Pick every line from the data below that contains the string "Mocked" and copy it.

Supplied records: Begin

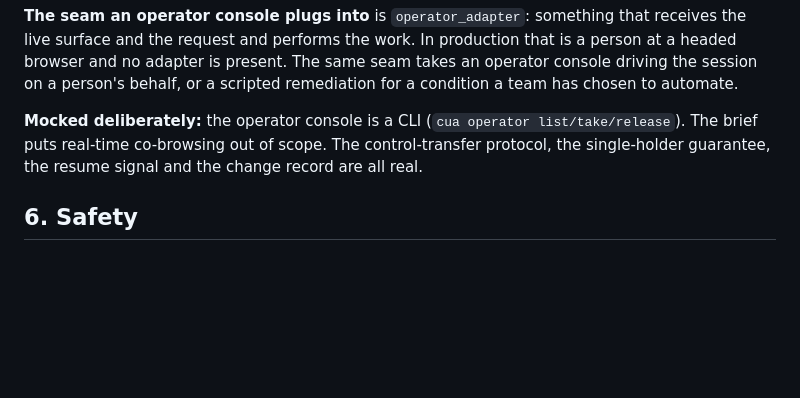
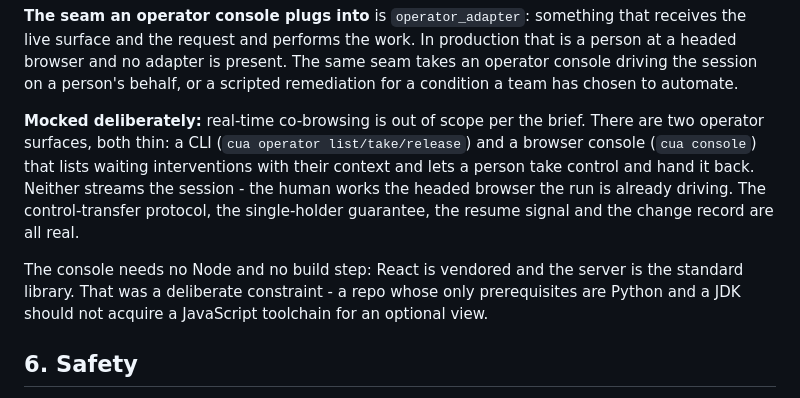
Before and after one commit to SahitiReddyKeesari/InterfacesAIAgent, a Markdown page: REPORT.md, the part around the change. Drawn GitHub-style; blank space fills up the shorter version.

```diff
--- a/REPORT.md
+++ b/REPORT.md
@@ -170,9 +170,16 @@ headed browser and no adapter is present. The same seam takes an operator consol
 the session on a person's behalf, or a scripted remediation for a condition a team has
 chosen to automate.
 
-**Mocked deliberately:** the operator console is a CLI (`cua operator list/take/release`).
-The brief puts real-time co-browsing out of scope. The control-transfer protocol, the
+**Mocked deliberately:** real-time co-browsing is out of scope per the brief. There are
+two operator surfaces, both thin: a CLI (`cua operator list/take/release`) and a browser
+console (`cua console`) that lists waiting interventions with their context and lets a
+person take control and hand it back. Neither streams the session - the human works the
+headed browser the run is already driving. The control-transfer protocol, the
 single-holder guarantee, the resume signal and the change record are all real.
+
+The console needs no Node and no build step: React is vendored and the server is the
+standard library. That was a deliberate constraint - a repo whose only prerequisites are
+Python and a JDK should not acquire a JavaScript toolchain for an optional view.
 
 ## 6. Safety
 
```
Also changed, not shown: README.md (+21 -0 lines).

Supplied records: End

● **Written answer**
-**Mocked deliberately:** the operator console is a CLI (`cua operator list/take/release`).
+**Mocked deliberately:** real-time co-browsing is out of scope per the brief. There are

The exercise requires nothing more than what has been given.